Danielle Allen is a political theorist at Harvard University and a contributing columnist for The Post.
Many things have made me sad during the long and difficult months of our presidential campaign, so many that it scarcely feels worth enumerating them. Still, for all that we have had to endure, now and then there comes something so low as to require comment. I’d like to pause to consider what has become of the word “presidential.”
Everybody appears to agree that Donald Trump needs to become, or “appear,” more “presidential.” The chorus includes the media, Melania and Ivanka Trump, Trump adviser Paul Manafort and even — at least at times — the candidate himself. Everybody also seems to agree on what being presidential requires: fewer swear words, fewer insults, a tone of decorum, speechwriters and teleprompters.
How sad. All of that is cosmetic. Trump is, of course, an expert in cosmetics. He has a fragrance line, and his wife and daughter market beauty products. He has demoted the art of presidential leadership to skill at cosmetology.
America, do you remember what presidential leadership ought properly to consist of? Linger with me for a moment on the question.
Once upon a time, presidential leadership was about not appearances but statesmanship. So what is statesmanship? The Declaration of Independence begins with the phrase “When in the course of human events.” The committee that drafted that text liked the phrase “course of human events” because it conjures up the image of a waterway, a river or sea that must be navigated. The 17th-century political philosopher John Locke also used the image of a ship at sea to describe the problem of politics.

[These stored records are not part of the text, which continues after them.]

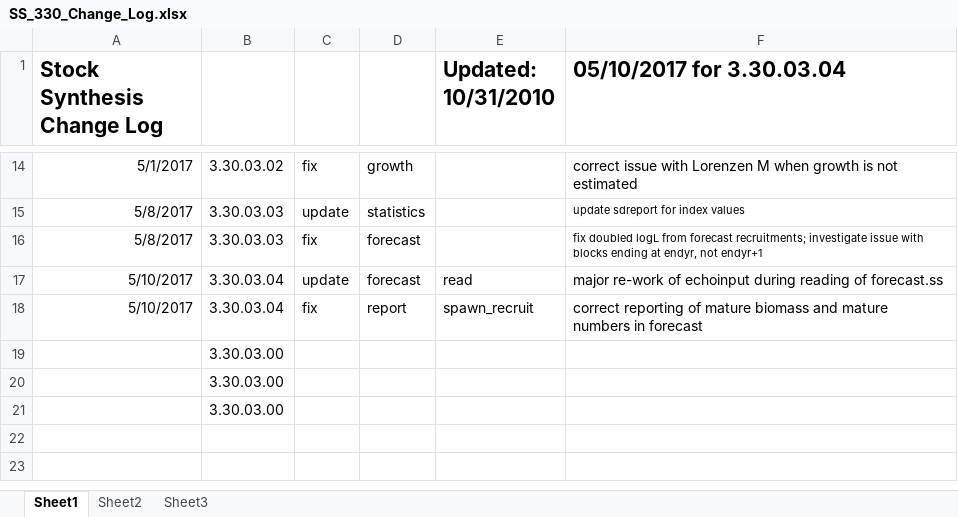
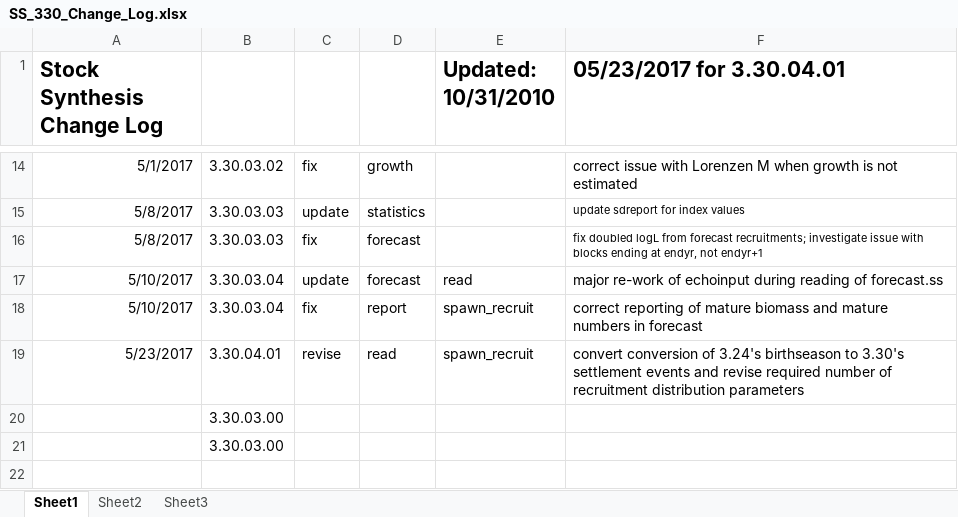
Before and after one commit to nmfs-ost/ss3-source-code, an Excel workbook: SS_330_Change_Log.xlsx, sheet Sheet1, drawn as a sheet; only a part is shown, gaps mark what is left out; the shorter side is filled out with more unchanged rows; values as stored, in another font and other column widths than the file's, no borders; removed rows and columns are numbered as before the commit, all else as after; the diff names each change by its address in the sheet, - before the commit and + after, or states it on an @@ line.

Commit message:
VLAB #34515  convert birthseasons to settlement events

```diff
--- a/SS_330_Change_Log.xlsx (sheet Sheet1)
+++ b/SS_330_Change_Log.xlsx (sheet Sheet1)
-F1: 05/10/2017 for 3.30.03.04
+F1: 05/23/2017 for 3.30.04.01
-row 19:  | 3.30.03.00
+row 19: 5/23/2017 | 3.30.04.01 | revise | read | spawn_recruit | convert conversion of 3.24's birthseason to 3.30's settlement events and revise required number of recruitment distribution parameters
```
Also changed, not shown: 7 other files.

The statesman is like the helmsman. First, he or she must understand choppy waters, see stormy weather on the horizon, and chart and navigate currents flowing deep beneath the surface. Human life is like this, too, a welter of swirling detail in which we must discern patterns, the directions that events are tending. Our capacities for discernment lead us to see the choices that we confront.
Trump puts on a good performance of plotting out where we are heading, hence his insistent messages about trade, immigration and the Islamic State. But his diagnoses are wrong. We do have work to do to adjust trade policy to protect laborers in the United States, but closing our borders will not bring us prosperity. Similarly, building a wall along the Mexican border will not halt the flow of drugs into this country, which also enter through Canada and come by sea, not to mention through tunnels under our existing border barriers and steadily increasing domestic production. Pausing entry into the country by Muslims will leave us no basis for the cooperative relationships that we need to defeat the Islamic State. Trump is playing a part, grandiosely spreading out mock charts of the seas before us. But he is play-acting, America. He is not, in fact, diagnosing our circumstances accurately.
Second, the statesman or helmsman must know not only how to read the seas but also how to set a direction for us. Where do we want to go? We need our North Star. Here we need principles. Here is where Trump falls farthest short. He has no principles other than protection of his tribe, his family, people who look like his family and fans who at some level yearn to have or be part of his life.
We know he has no principles because of something that he said in his foreign policy speech last week. It was extremely odd. Here is the passage:
“I will work with our allies to reinvigorate Western values and institutions. Instead of trying to spread universal values that not everybody shares or wants, we should understand that strengthening and promoting Western civilization and its accomplishments will do more to inspire positive reforms around the world than military interventions.”
Here Trump contrasts Western values and universal values. This is bizarre in the extreme. The pride and glory of the Western tradition is the Enlightenment, also known as the Age of Reason, which brought us a belief in universal reason and the universal rights of human beings, and in these gave us the foundations of the democratic republics we now inhabit.
Or take the Western tradition all the way back to ancient Greece, if you want. Plato defended Truth, with a capital T, as a universal value. This is a value that Trump knoweth not.
Trump is trying to convince us that the Western tradition amounts to no more than a set of ethnic habits, and the habits of white ethnics, at that. Plato, Aristotle, Locke, Kant, Hume, Smith, Rousseau, Adams, Jefferson and Washington are rolling in their graves. All aspired to something much bigger than tribalism.
But I digress. My point is that statesmanship consists of joining accurate diagnoses of our circumstances to morally compelling accounts of where we should go. Trump currently earns a B-minus on the former and an F on the latter. Becoming presidential would require him to fix these two problems.
So, America, please get a grip. Please take on board the difference between cosmetology and statesmanship. I admire my hairdressers. Each and every one of mine is a good friend. And I believe that any hairdresser can also be a statesman. But the particular hairdresser we have in front of us on the national stage doesn’t have any but the shadowiest of ideas of what statesmanship requires.